It's well known that Mitt Romney is a shameless flip-flopper ready to shed any and all traces of his former moderation to win the GOP nomination. But this week we’ve seen an instance where Romney has been falsely accused of flip-flopping, yet Romney, hilariously, hasn’t protested, presumably because he has no particular interest in correcting the record.
The subject is the minimum wage. When he was Massachusetts governor, Romney vetoed an increase in the state minimum wage from $6.75 to $7.50 in 2007 and to $8 in 2008 on the grounds that it exceeded the inflation rate. He urged the state legislature to raise it to $7 and henceforth to adjust it every two years according to inflation. The veto was overridden, mooting Romney’s stance, but Romney continued to support the idea of indexing the minimum wage to inflation, which he'd first promoted in his 2002 gubernatorial campaign. This position puts him well to the left of most Republicans (many of whom would like to abolish the minimum wage altogether) and even a lot of Democrats. “I haven’t changed my thoughts on that,” Romney said as recently as February 1.
And then, in an interview this week with Larry Kudlow of CNBC, Romney flip-flopped. Or so you would think from reading various media accounts that accepted uncritically this inaccurate characterization from the National Employment Law Project Action Fund. “Romney Changes Course on Minimum Wage,” Steve Benen reported on MSNBC's Maddow blog. “Mitt Romney Flip-Flops On Minimum Wage,” reported Mark Wachtler in the Examiner. CBS News said on its Web site, “Romney abruptly abandoned a position he has held since he ran for governor to link increases in the federal minimum wage to rises in inflation.” Rush Limbaugh, who had previously slammed Romney on the issue, noted with pleasure that Romney had “changed in a proper way his announced support to the minimum wage.” (Practically the only person to report this story right is Dave Jamieson of the Huffington Post, but Jamieson's story has been misinterpreted by most who’ve read it to say Romney flip-flopped, which it doesn’t.)
Actually, what happened was much more interesting than that. Romney, pressured by a conservative ideologue to change his unacceptably liberal position on the minimum wage, squirmed and fudged a little, but he didn’t flip-flop. Now that’s a story. Tear up the front page!
Let's go to the transcript. Forgive me for quoting at length, but that's necessary in this instance:
Kudlow: A lot of conservatives, led by the Wall Street Journal editorial page, were horrified when you said you want to index the minimum wage for inflation. And they said, “Look, that’s just going to raise the minimum wage. That’s going to raise the unemployment rate, especially for young people, especially for minorities. It’s sort of a little bit of unfinished business.” Why do you want to raise the minimum wage? Why do you want to index it for inflation?

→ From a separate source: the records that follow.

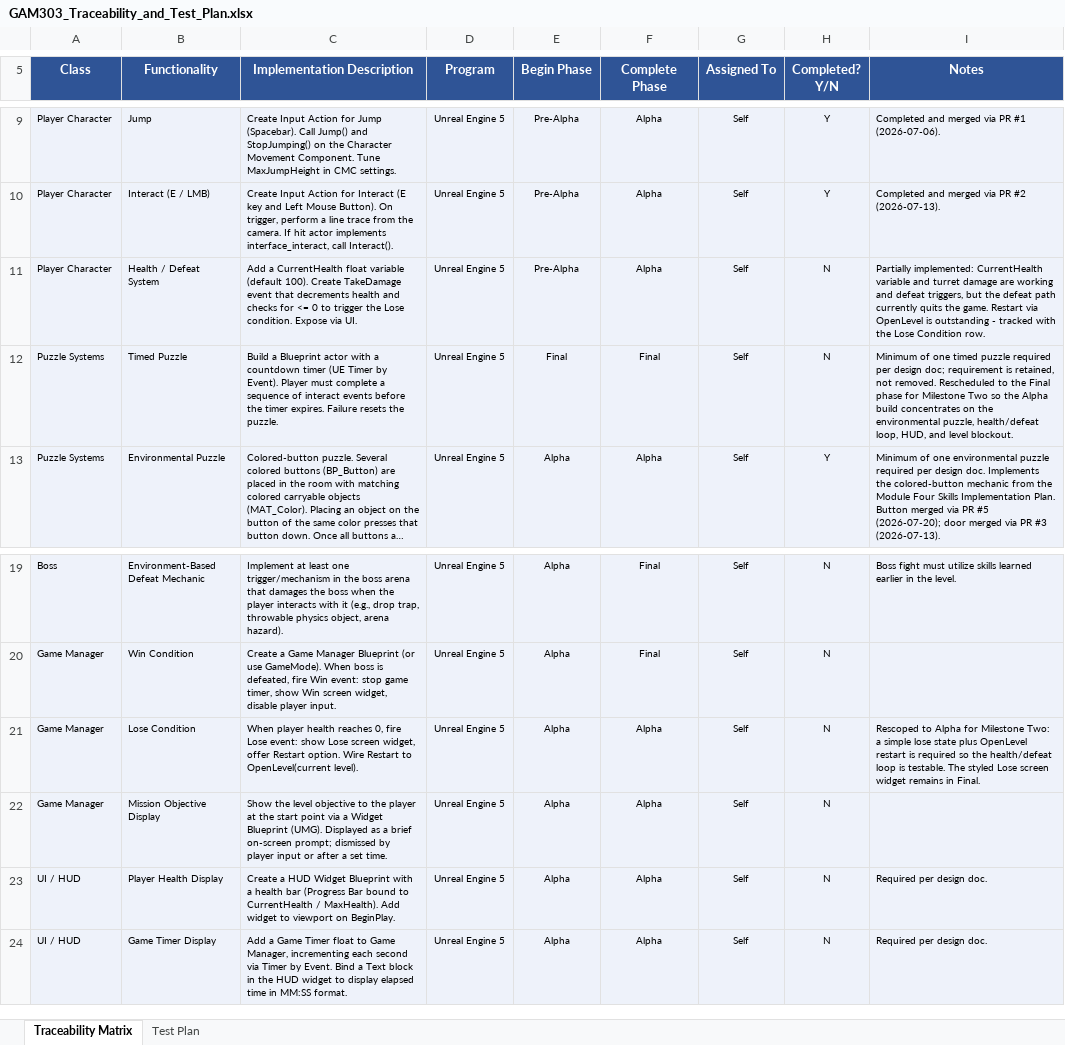
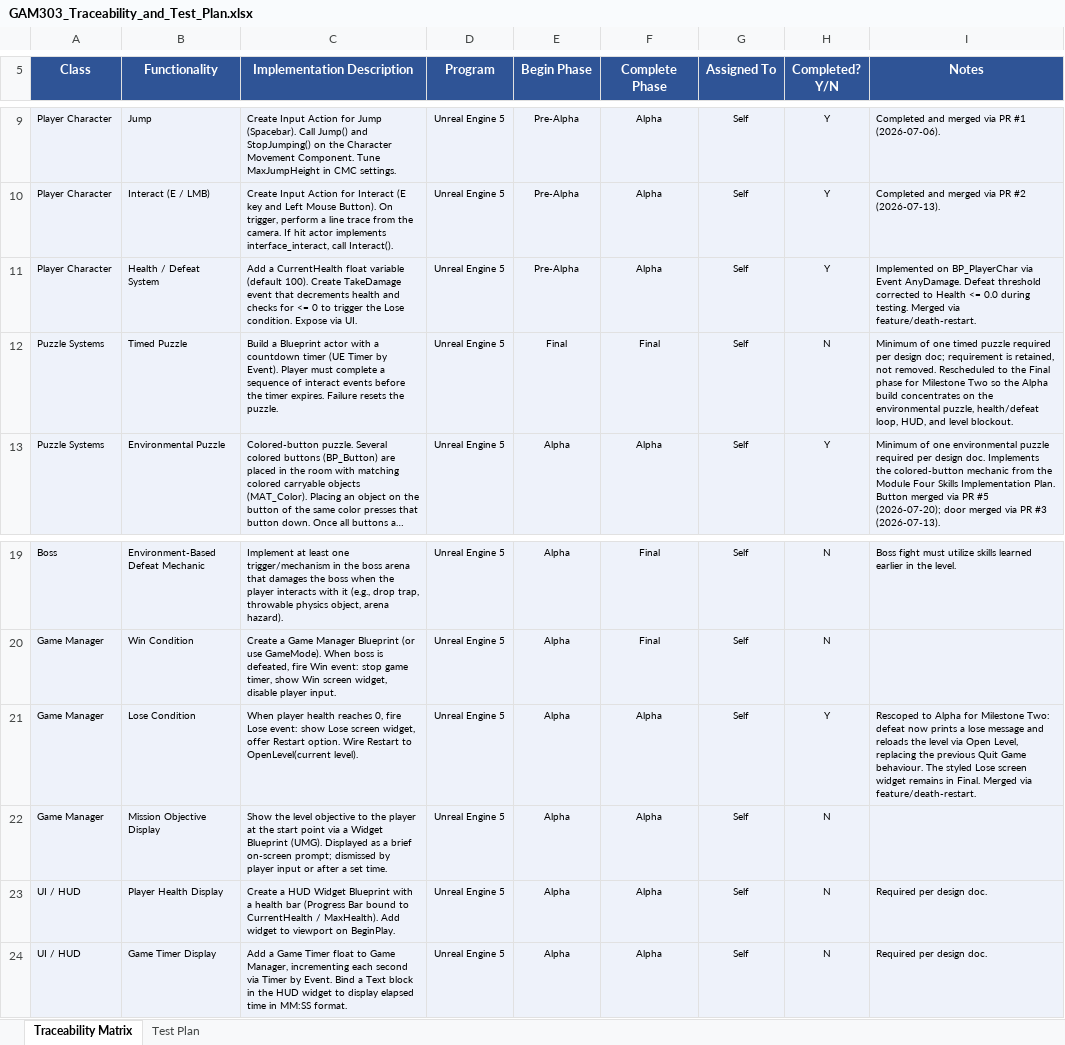
Before and after one commit to kptmail-game/SNHU_GAM303_FPSPuzzle, an Excel workbook: docs/GAM303_Traceability_and_Test_Plan.xlsx, sheet Traceability Matrix, drawn as a sheet; only a part is shown, gaps mark what is left out; long unchanged cells end in …; values as stored, in another font and other column widths than the file's, no borders; the diff names each change by its address in the sheet, - before the commit and + after, or states it on an @@ line.

```diff
--- a/docs/GAM303_Traceability_and_Test_Plan.xlsx (sheet Traceability Matrix)
+++ b/docs/GAM303_Traceability_and_Test_Plan.xlsx (sheet Traceability Matrix)
-H11 (Completed? Y/N): N
+H11 (Completed? Y/N): Y
-I11 (Notes): Partially implemented: CurrentHealth variable and turret damage are working and defeat triggers, but the defeat path currently quits the game. Restart via OpenLevel is outstanding - tracked with the Lose Condition row.
+I11 (Notes): Implemented on BP_PlayerChar via Event AnyDamage. Defeat threshold corrected to Health <= 0.0 during testing. Merged via feature/death-restart.
-H21 (Completed? Y/N): N
+H21 (Completed? Y/N): Y
-I21 (Notes): …Milestone Two: a simple lose state plus OpenLevel restart is required so the health/defeat loop is testable. The styled Lose screen widget remains in Final.
+I21 (Notes): …Milestone Two: defeat now prints a lose message and reloads the level via Open Level, replacing the previous Quit Game behaviour. The styled Lose screen widget remains in Final. Merged via feature/death-restart.
```
Also changed, not shown: sheet Test Plan.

Romney: Well, actually, when I was governor the legislature passed a law raising the minimum wage. I vetoed it.
Romney: And I said, “Look, the way to deal with the minimum wage is this. On a regular basis,” I said in the proposal I made, “every two years we should look at the minimum wage, we should look at what’s happened to inflation. We should also look at the jobs level throughout the country, unemployment rate, competitive rates in other states or, in this case, other nations.” So, certainly, the level of inflation is something you should look at and you should identify what’s the right way to keep America competitive.
Kudlow: ...or at least very minimal inflation so far.
Romney: Yeah, so that would tell you that right now there's probably not a need to raise the minimum wage. What I can tell you is had one indexed the minimum wage back to, let’s say, 1990, the minimum wage would be lower now than it actually is. Democrats make big hay of this every few years—“Oh, we’re going to raise the minimum wage”—and get a lot of hoopla for it. Frankly, the right way to process it is to look at the minimum wage, look at how unemployment rates are, make adjustments as time goes on based upon our need to compete, the need of the job market, and, of course, what’s happened to inflation.
Romney wasn’t changing his position on the minimum wage; he was reaffirming it. But he was also saying that, since inflation is pretty low, he didn’t see any need for the minimum wage to go up right now. The minimum wage was last raised (to $7.25) in 2009. Since then, the annual rate of inflation has been, on average, 2 percent. If you want to be a stickler then yes, Romney should now be willing to say, “Let’s raise the minimum wage by 41 cents.” Romney’s fudge factor about unemployment rates and “our need to compete” sounds like a new wrinkle added for this very reason. But basically Romney was re-stating his previous position. When inflation goes up, the minimum wage should go up.
That stance, even when you add loopholes, is fundamentally unacceptable to conservatives. Yet Romney is sticking to it (at least for now). He’s probably just as happy that everybody thinks he isn’t.
(Incidentally, Romney is right that if the 1990 minimum wage were inflation-adjusted it would now be $6.59 instead of $7.25. But if the 1970 minimum wage were inflation-adjusted it would now be $8.47, and if the 1980 minimum wage were inflation-adjusted it would now be $8.53.)